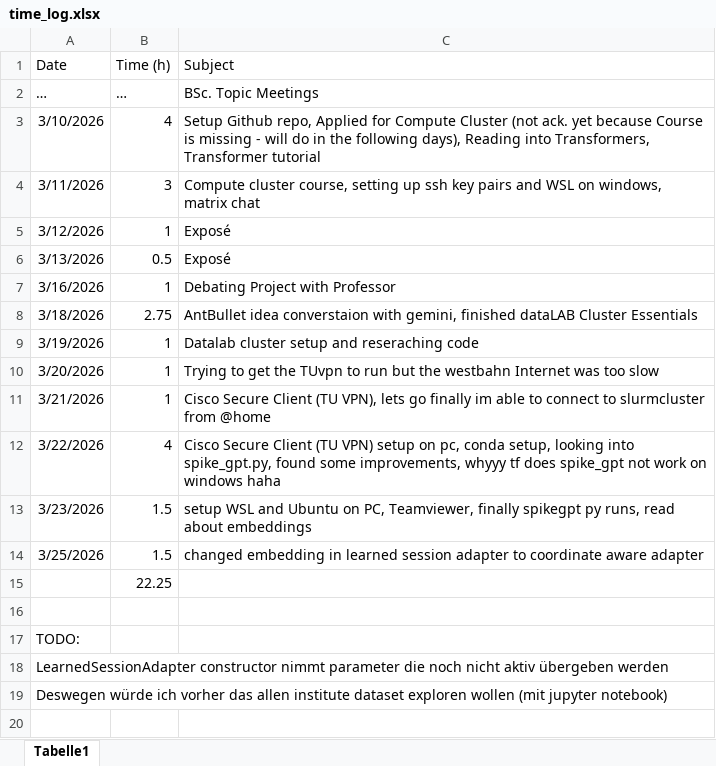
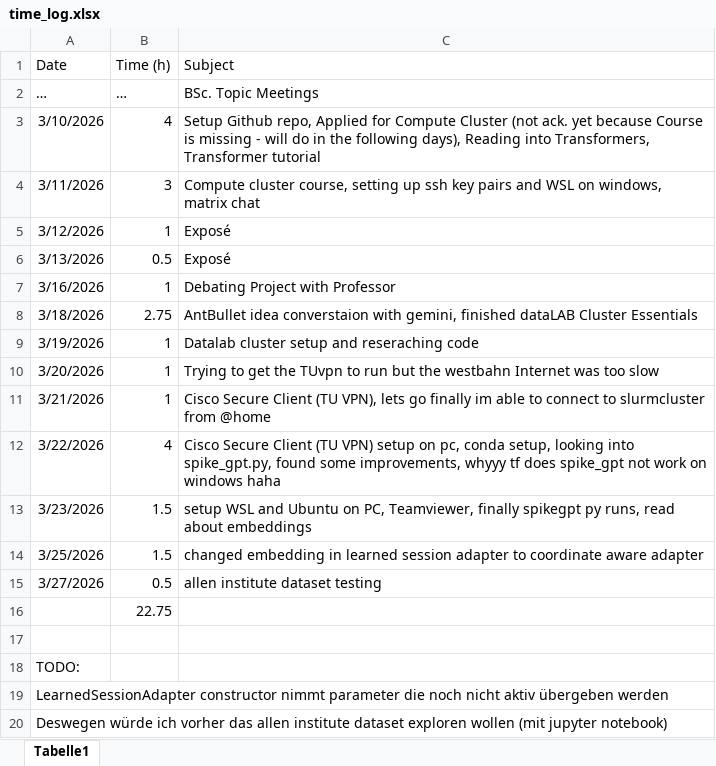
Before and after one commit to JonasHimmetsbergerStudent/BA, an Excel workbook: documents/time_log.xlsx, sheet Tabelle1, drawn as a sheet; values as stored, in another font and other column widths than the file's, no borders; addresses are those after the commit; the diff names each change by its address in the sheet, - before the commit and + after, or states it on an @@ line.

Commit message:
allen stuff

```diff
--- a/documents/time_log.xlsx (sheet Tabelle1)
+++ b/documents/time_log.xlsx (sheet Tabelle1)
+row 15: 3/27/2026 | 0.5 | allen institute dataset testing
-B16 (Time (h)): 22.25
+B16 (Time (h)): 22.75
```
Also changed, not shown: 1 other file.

= = = = = = =

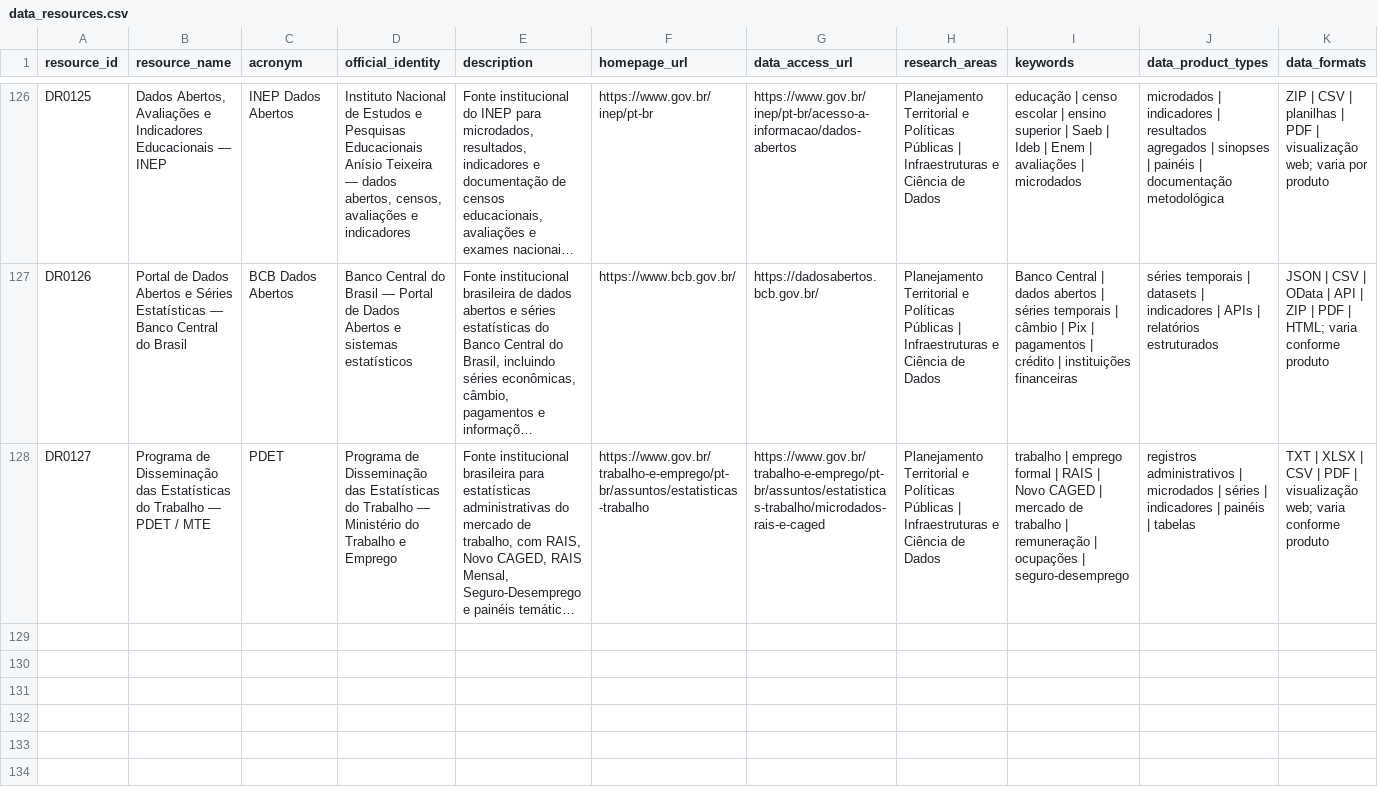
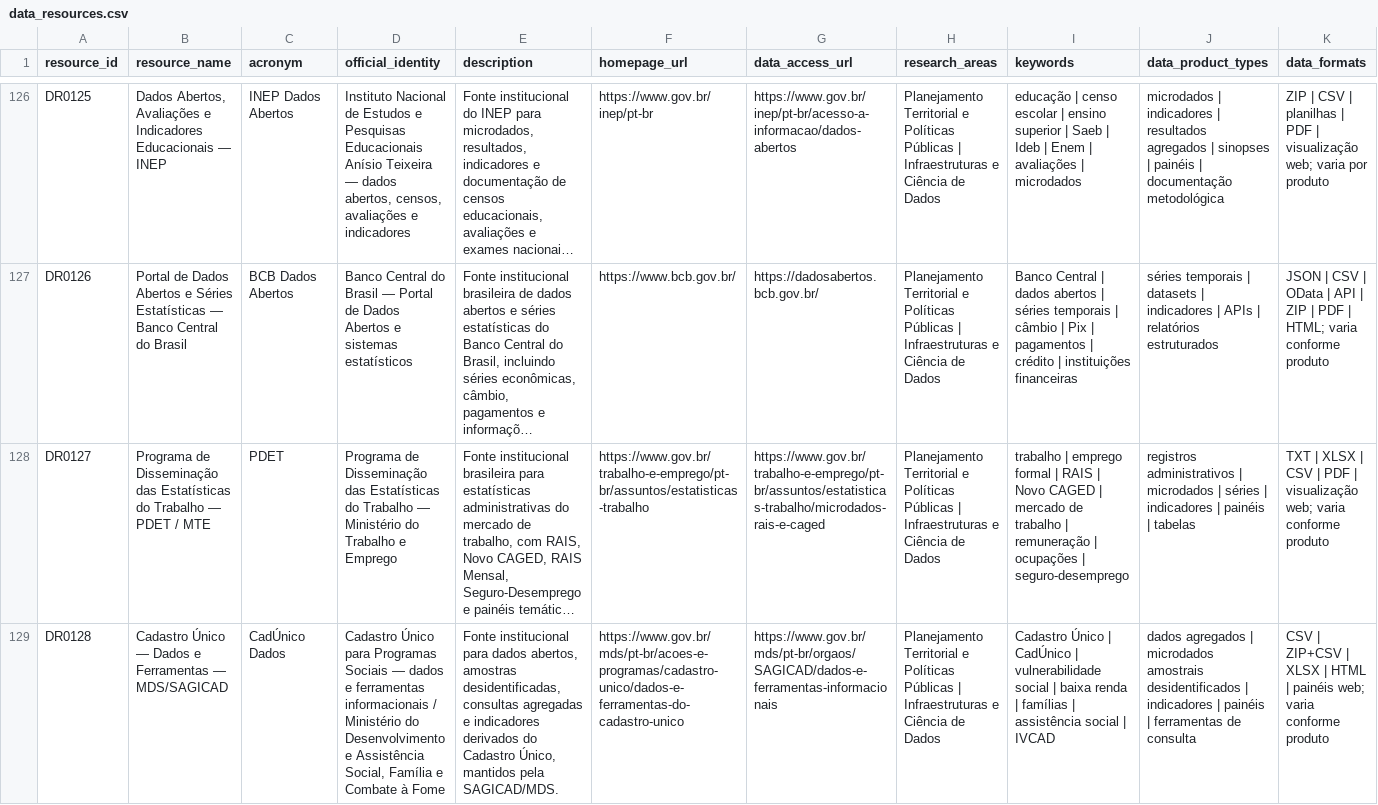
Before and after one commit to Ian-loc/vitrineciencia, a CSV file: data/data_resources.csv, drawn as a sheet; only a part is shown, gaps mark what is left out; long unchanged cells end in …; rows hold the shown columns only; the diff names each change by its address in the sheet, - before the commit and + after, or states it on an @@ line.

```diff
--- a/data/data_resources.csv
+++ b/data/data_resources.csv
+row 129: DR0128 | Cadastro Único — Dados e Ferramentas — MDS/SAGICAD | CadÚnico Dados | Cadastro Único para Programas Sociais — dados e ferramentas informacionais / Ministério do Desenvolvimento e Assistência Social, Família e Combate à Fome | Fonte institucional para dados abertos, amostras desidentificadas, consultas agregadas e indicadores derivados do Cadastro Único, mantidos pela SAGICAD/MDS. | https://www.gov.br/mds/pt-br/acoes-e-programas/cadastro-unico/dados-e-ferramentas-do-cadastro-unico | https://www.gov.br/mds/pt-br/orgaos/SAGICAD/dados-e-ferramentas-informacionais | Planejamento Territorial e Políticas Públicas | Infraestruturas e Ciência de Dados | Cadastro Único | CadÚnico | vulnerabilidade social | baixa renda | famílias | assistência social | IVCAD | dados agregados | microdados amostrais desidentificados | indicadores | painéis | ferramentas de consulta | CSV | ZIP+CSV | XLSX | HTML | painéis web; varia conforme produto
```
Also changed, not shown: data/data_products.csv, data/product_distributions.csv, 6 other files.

= = = = = = =

◆ EXERCISE INSTRUCTIONS ◆
Above are the records; from them, give again exactly the lines from the one containing "allen stuff" through the one containing "Also changed, not shown: 1 other file.", both included.

◆ ANSWER TO THE PROBLEM ◆
allen stuff

```diff
--- a/documents/time_log.xlsx (sheet Tabelle1)
+++ b/documents/time_log.xlsx (sheet Tabelle1)
+row 15: 3/27/2026 | 0.5 | allen institute dataset testing
-B16 (Time (h)): 22.25
+B16 (Time (h)): 22.75
```
Also changed, not shown: 1 other file.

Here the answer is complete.